### [HOW TO COMPLETE THIS TASK]
Copy each line of the entries beneath that contains the word "webkit".

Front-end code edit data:
::::::::

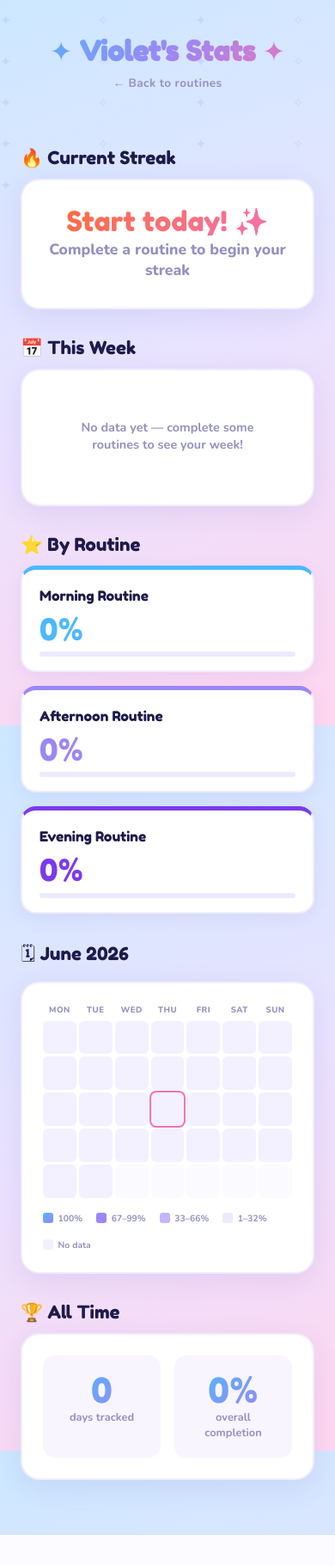
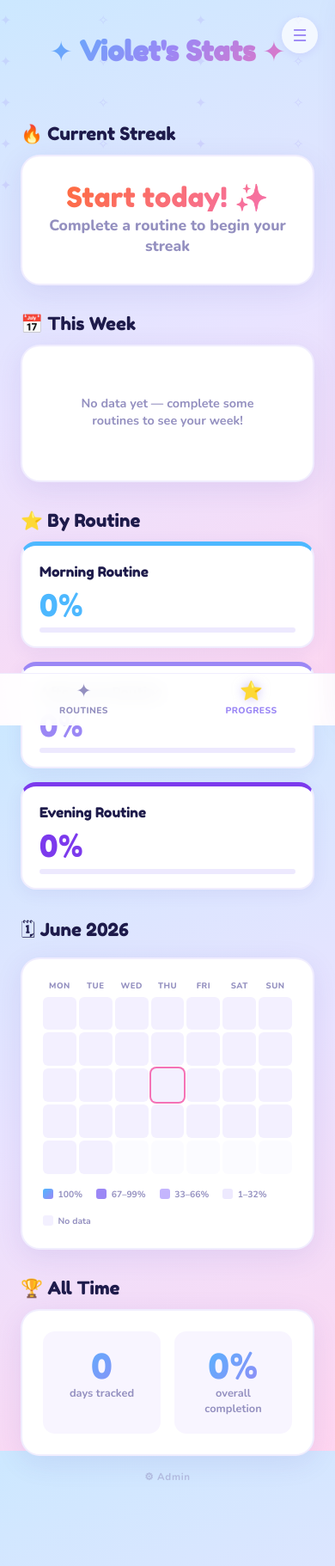
Before and after one commit to briefsubstance91/violet-routines, a Flask app: page /stats in a window 390 px wide. Shown: the whole page at 86% size. Before the commit the page ends 1786 px from the top, so only its background shows below. Run offline with Flask 3, Linux system fonts and the light colour scheme.

Commit message:
Add hamburger menu to stats page
Co-Authored-By: Claude Sonnet 4.6 <noreply@anthropic.com>

```diff
--- a/templates/stats.html
+++ b/templates/stats.html
@@ -256,13 +256,84 @@
       font-weight: 700;
       font-size: 0.9rem;
     }
+    [onclick] { cursor: pointer; }
+    .menu-btn {
+      position: absolute; top: 1.25rem; right: 1.25rem;
+      background: rgba(255,255,255,0.7); border: none;
+      border-radius: 50%; width: 42px; height: 42px;
+      font-size: 1.2rem; color: var(--af);
+      display: flex; align-items: center; justify-content: center;
+      box-shadow: 0 2px 10px rgba(155,135,245,0.2);
+    }
+    .menu-backdrop { display: none; position: fixed; inset: 0; z-index: 200; background: rgba(30,27,75,0.35); }
+    .menu-backdrop.open { display: block; }
+    .menu-panel {
+      position: fixed; top: 0; right: 0;
+      width: min(280px, 85vw); height: 100%;
+      background: white; z-index: 201;
+      transform: translateX(110%);
+      transition: transform 0.3s cubic-bezier(0.34,1.2,0.64,1);
+      padding: 2rem 1.5rem; display: flex; flex-direction: column;
+      box-shadow: -8px 0 40px rgba(78,58,180,0.15);
+    }
+    .menu-panel.open { transform: translateX(0); }
+    .menu-title {
+      font-family: 'Fredoka One', cursive; font-size: 1.4rem;
+      background: linear-gradient(135deg, #4db8ff, #9b87f5, #f472b6);
+      -webkit-background-clip: text; -webkit-text-fill-color: transparent;
+      background-clip: text; margin-bottom: 1.75rem;
+    }
+    .menu-item {
+      display: flex; align-items: center; gap: 0.9rem;
+      padding: 0.95rem 0.5rem; border-bottom: 1.5px solid #f3f0ff;
+      font-size: 0.95rem; font-weight: 700; color: var(--text);
+      border-radius: 8px;
+    }
+    .menu-item:hover { background: #f8f5ff; }
+    .menu-item a { color: inherit; text-decoration: none; display: flex; align-items: center; gap: 0.9rem; width: 100%; }
+    .menu-item-icon { font-size: 1.3rem; width: 28px; text-align: center; }
+    /* ── Tab bar ── */
+    .tab-bar {
+      position: fixed; bottom: 0; left: 0; right: 0; z-index: 90;
+      display: flex;
+      background: rgba(255,255,255,0.92);
+      backdrop-filter: blur(12px);
+      border-top: 1.5px solid rgba(155,135,245,0.15);
+      padding-bottom: env(safe-area-inset-bottom);
+    }
+    .tab-item {
+      flex: 1; display: flex; flex-direction: column;
+      align-items: center; justify-content: center;
+      padding: 0.6rem 0.5rem 0.65rem;
+      text-decoration: none; gap: 0.2rem;
+      color: var(--muted); transition: color 0.15s;
+      -webkit-tap-highlight-color: transparent;
+    }
+    .tab-icon { font-size: 1.35rem; line-height: 1; }
+    .tab-label { font-size: 0.65rem; font-weight: 800; letter-spacing: 0.04em; text-transform: uppercase; }
+    .tab-item.active { color: var(--af); }
+    .tab-item.active .tab-icon { filter: drop-shadow(0 0 6px rgba(155,135,245,0.5)); }
+    .page { padding-bottom: 5.5rem; }
+    .admin-link {
+      display: block; text-align: center; padding: 1rem 0 0.5rem;
+      font-size: 0.72rem; font-weight: 700; color: rgba(148,144,192,0.5);
+      text-decoration: none; letter-spacing: 0.06em;
+    }
+    .admin-link:hover { color: var(--muted); }
   </style>
 </head>
 <body>
 
 <div class="header">
   <h1>✦ Violet's Stats ✦</h1>
-  <a href="/" class="back-link">← Back to routines</a>
+  <button class="menu-btn" onclick="openMenu()">☰</button>
+</div>
+
+<div class="menu-backdrop" id="menuBackdrop" onclick="closeMenu()"></div>
+<div class="menu-panel" id="menuPanel">
+  <div class="menu-title">✦ Menu</div>
+  <div class="menu-item"><a href="/"><span class="menu-item-icon">✦</span> Routines</a></div>
+  <div class="menu-item"><a href="/stats"><span class="menu-item-icon">⭐</span> Progress & stats</a></div>
 </div>
 
 <div class="page">
@@ -370,7 +441,29 @@
     </div>
   </div>
 
+  <a href="/admin" class="admin-link">⚙ Admin</a>
 </div>
 
+<nav class="tab-bar">
+  <a href="/" class="tab-item">
+    <span class="tab-icon">✦</span>
+    <span class="tab-label">Routines</span>
+  </a>
+  <a href="/stats" class="tab-item active">
+    <span class="tab-icon">⭐</span>
+    <span class="tab-label">Progress</span>
+  </a>
+</nav>
+
+<script>
+  function openMenu() {
+    document.getElementById('menuBackdrop').classList.add('open');
+    document.getElementById('menuPanel').classList.add('open');
+  }
+  function closeMenu() {
+    document.getElementById('menuBackdrop').classList.remove('open');
+    document.getElementById('menuPanel').classList.remove('open');
+  }
+</script>
 </body>
 </html>
```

::::::::

### [FINISHED EXERCISE]
+      -webkit-background-clip: text; -webkit-text-fill-color: transparent;
+      -webkit-tap-highlight-color: transparent;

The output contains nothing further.